Assignment:
Repeat the records word for word, excluding any picture.

Information supplied:
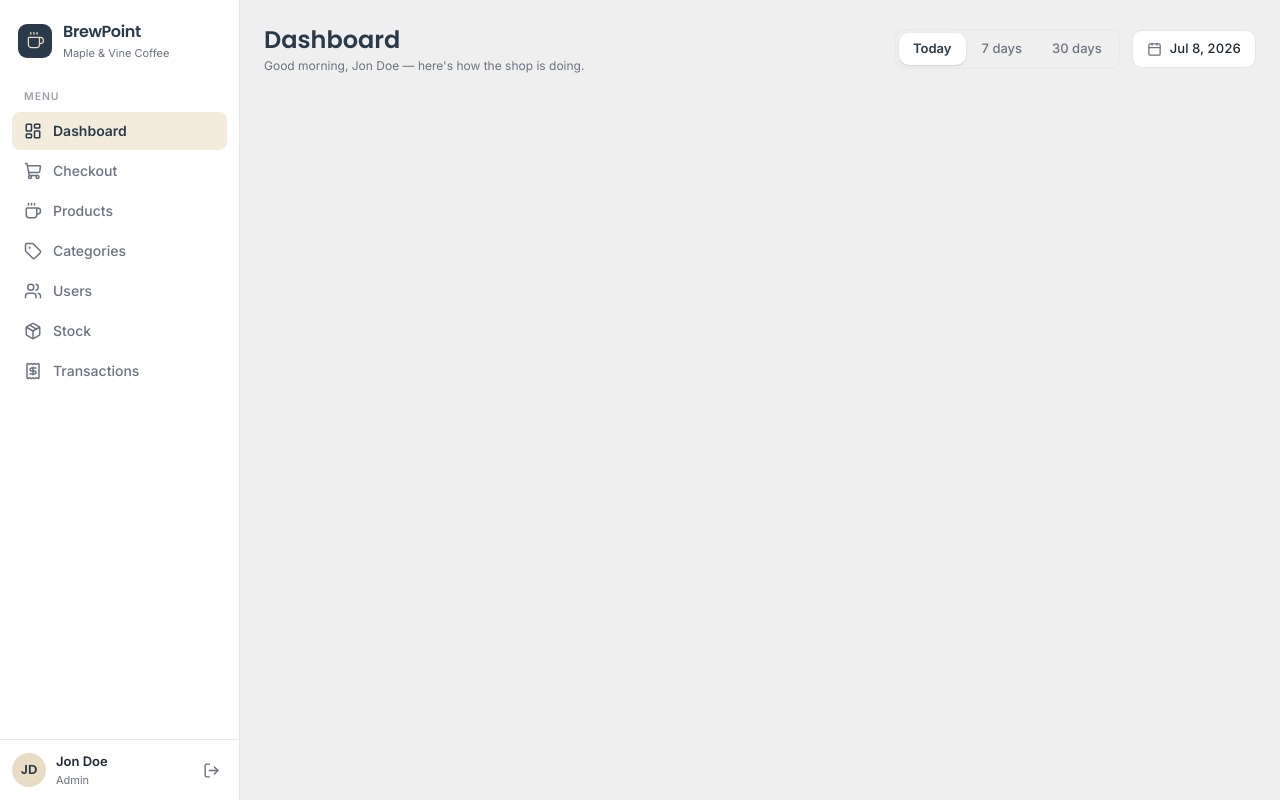
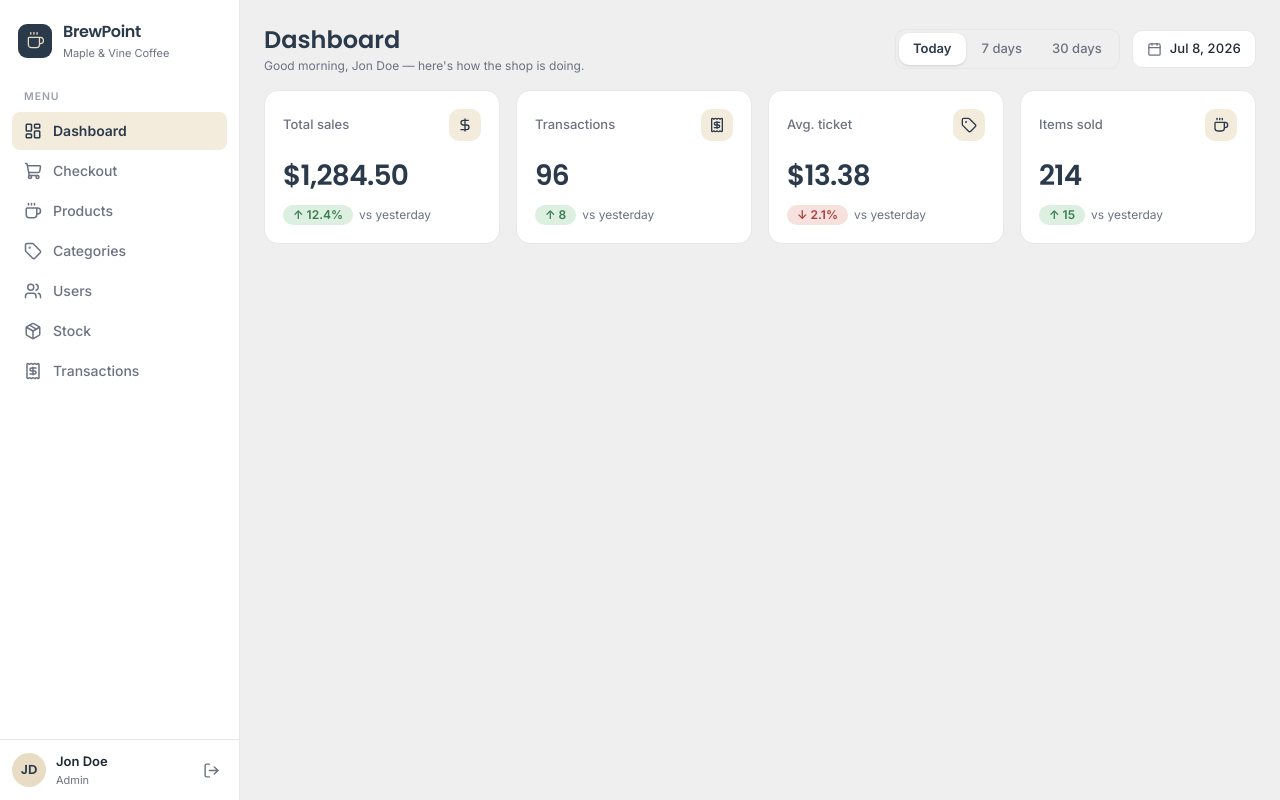
Before and after one commit to muhammadzhuhry/brewpoint, a Next.js app: page /dashboard in a window 1280 px wide. Built offline with nearby package versions, Linux system fonts and the light colour scheme.

Commit message:
feature: stat card

```diff
--- a/app/(staff)/dashboard/page.tsx
+++ b/app/(staff)/dashboard/page.tsx
@@ -1,11 +1,60 @@
 "use client";
 
-import { useState } from "react";
-import { Calendar } from "lucide-react";
+import { useState, type ReactNode } from "react";
+import { Calendar, Coffee, DollarSign, Receipt, Tag } from "lucide-react";
 
-import { MOCK_DASHBOARD, type DashboardPeriod } from "@/lib/mock-dashboard";
+import {
+  MOCK_DASHBOARD,
+  type DashboardPeriod,
+  type StatDelta,
+} from "@/lib/mock-dashboard";
 import { mockCurrentUser } from "@/lib/mock-current-user";
 import { cn } from "@/lib/utils";
+
+function StatCard({
+  label,
+  value,
+  icon,
+  delta,
+  deltaNote,
+}: {
+  label: string;
+  value: string;
+  icon: ReactNode;
+  delta: StatDelta;
+  deltaNote: string;
+}) {
+  return (
+    <div className="flex flex-col gap-3.5 rounded-xl border border-border bg-card p-4.5">
+      <div className="flex items-center justify-between">
+        <span className="text-[13px] font-medium text-muted-foreground">
+          {label}
+        </span>
+        <div className="flex size-8 items-center justify-center rounded-lg bg-icon-chip-background text-primary">
+          {icon}
+        </div>
+      </div>
+      <div className="flex flex-col gap-2">
+        <span className="font-display text-[28px] font-semibold tracking-tight tabular-nums text-primary">
+          {value}
+        </span>
+        <div className="flex items-center gap-1.5">
+          <span
+            className={cn(
+              "rounded-full px-2.5 py-0.5 text-xs font-semibold",
+              delta.up
+                ? "bg-success-subtle text-success-subtle-foreground"
+                : "bg-destructive-subtle text-destructive-subtle-foreground",
+            )}
+          >
+            {delta.text}
+          </span>
+          <span className="text-xs text-muted-foreground">{deltaNote}</span>
+        </div>
+      </div>
+    </div>
+  );
+}
 
 export default function DashboardPage() {
   const [period, setPeriod] = useState<DashboardPeriod>("today");
@@ -51,6 +100,37 @@ export default function DashboardPage() {
           </div>
         </div>
       </div>
+
+      <div className="grid grid-cols-4 gap-4">
+        <StatCard
+          label="Total sales"
+          value={snapshot.stats.sales}
+          icon={<DollarSign className="size-4" />}
+          delta={snapshot.deltas.sales}
+          deltaNote={snapshot.deltaNote}
+        />
+        <StatCard
+          label="Transactions"
+          value={snapshot.stats.txns}
+          icon={<Receipt className="size-4" />}
+          delta={snapshot.deltas.txns}
+          deltaNote={snapshot.deltaNote}
+        />
+        <StatCard
+          label="Avg. ticket"
+          value={snapshot.stats.avg}
+          icon={<Tag className="size-4" />}
+          delta={snapshot.deltas.avg}
+          deltaNote={snapshot.deltaNote}
+        />
+        <StatCard
+          label="Items sold"
+          value={snapshot.stats.items}
+          icon={<Coffee className="size-4" />}
+          delta={snapshot.deltas.items}
+          deltaNote={snapshot.deltaNote}
+        />
+      </div>
     </div>
   );
 }
```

Solution below:
Before and after one commit to muhammadzhuhry/brewpoint, a Next.js app: page /dashboard in a window 1280 px wide. Built offline with nearby package versions, Linux system fonts and the light colour scheme.

Commit message:
feature: stat card

```diff
--- a/app/(staff)/dashboard/page.tsx
+++ b/app/(staff)/dashboard/page.tsx
@@ -1,11 +1,60 @@
 "use client";
 
-import { useState } from "react";
-import { Calendar } from "lucide-react";
+import { useState, type ReactNode } from "react";
+import { Calendar, Coffee, DollarSign, Receipt, Tag } from "lucide-react";
 
-import { MOCK_DASHBOARD, type DashboardPeriod } from "@/lib/mock-dashboard";
+import {
+  MOCK_DASHBOARD,
+  type DashboardPeriod,
+  type StatDelta,
+} from "@/lib/mock-dashboard";
 import { mockCurrentUser } from "@/lib/mock-current-user";
 import { cn } from "@/lib/utils";
+
+function StatCard({
+  label,
+  value,
+  icon,
+  delta,
+  deltaNote,
+}: {
+  label: string;
+  value: string;
+  icon: ReactNode;
+  delta: StatDelta;
+  deltaNote: string;
+}) {
+  return (
+    <div className="flex flex-col gap-3.5 rounded-xl border border-border bg-card p-4.5">
+      <div className="flex items-center justify-between">
+        <span className="text-[13px] font-medium text-muted-foreground">
+          {label}
+        </span>
+        <div className="flex size-8 items-center justify-center rounded-lg bg-icon-chip-background text-primary">
+          {icon}
+        </div>
+      </div>
+      <div className="flex flex-col gap-2">
+        <span className="font-display text-[28px] font-semibold tracking-tight tabular-nums text-primary">
+          {value}
+        </span>
+        <div className="flex items-center gap-1.5">
+          <span
+            className={cn(
+              "rounded-full px-2.5 py-0.5 text-xs font-semibold",
+              delta.up
+                ? "bg-success-subtle text-success-subtle-foreground"
+                : "bg-destructive-subtle text-destructive-subtle-foreground",
+            )}
+          >
+            {delta.text}
+          </span>
+          <span className="text-xs text-muted-foreground">{deltaNote}</span>
+        </div>
+      </div>
+    </div>
+  );
+}
 
 export default function DashboardPage() {
   const [period, setPeriod] = useState<DashboardPeriod>("today");
@@ -51,6 +100,37 @@ export default function DashboardPage() {
           </div>
         </div>
       </div>
+
+      <div className="grid grid-cols-4 gap-4">
+        <StatCard
+          label="Total sales"
+          value={snapshot.stats.sales}
+          icon={<DollarSign className="size-4" />}
+          delta={snapshot.deltas.sales}
+          deltaNote={snapshot.deltaNote}
+        />
+        <StatCard
+          label="Transactions"
+          value={snapshot.stats.txns}
+          icon={<Receipt className="size-4" />}
+          delta={snapshot.deltas.txns}
+          deltaNote={snapshot.deltaNote}
+        />
+        <StatCard
+          label="Avg. ticket"
+          value={snapshot.stats.avg}
+          icon={<Tag className="size-4" />}
+          delta={snapshot.deltas.avg}
+          deltaNote={snapshot.deltaNote}
+        />
+        <StatCard
+          label="Items sold"
+          value={snapshot.stats.items}
+          icon={<Coffee className="size-4" />}
+          delta={snapshot.deltas.items}
+          deltaNote={snapshot.deltaNote}
+        />
+      </div>
     </div>
   );
 }
```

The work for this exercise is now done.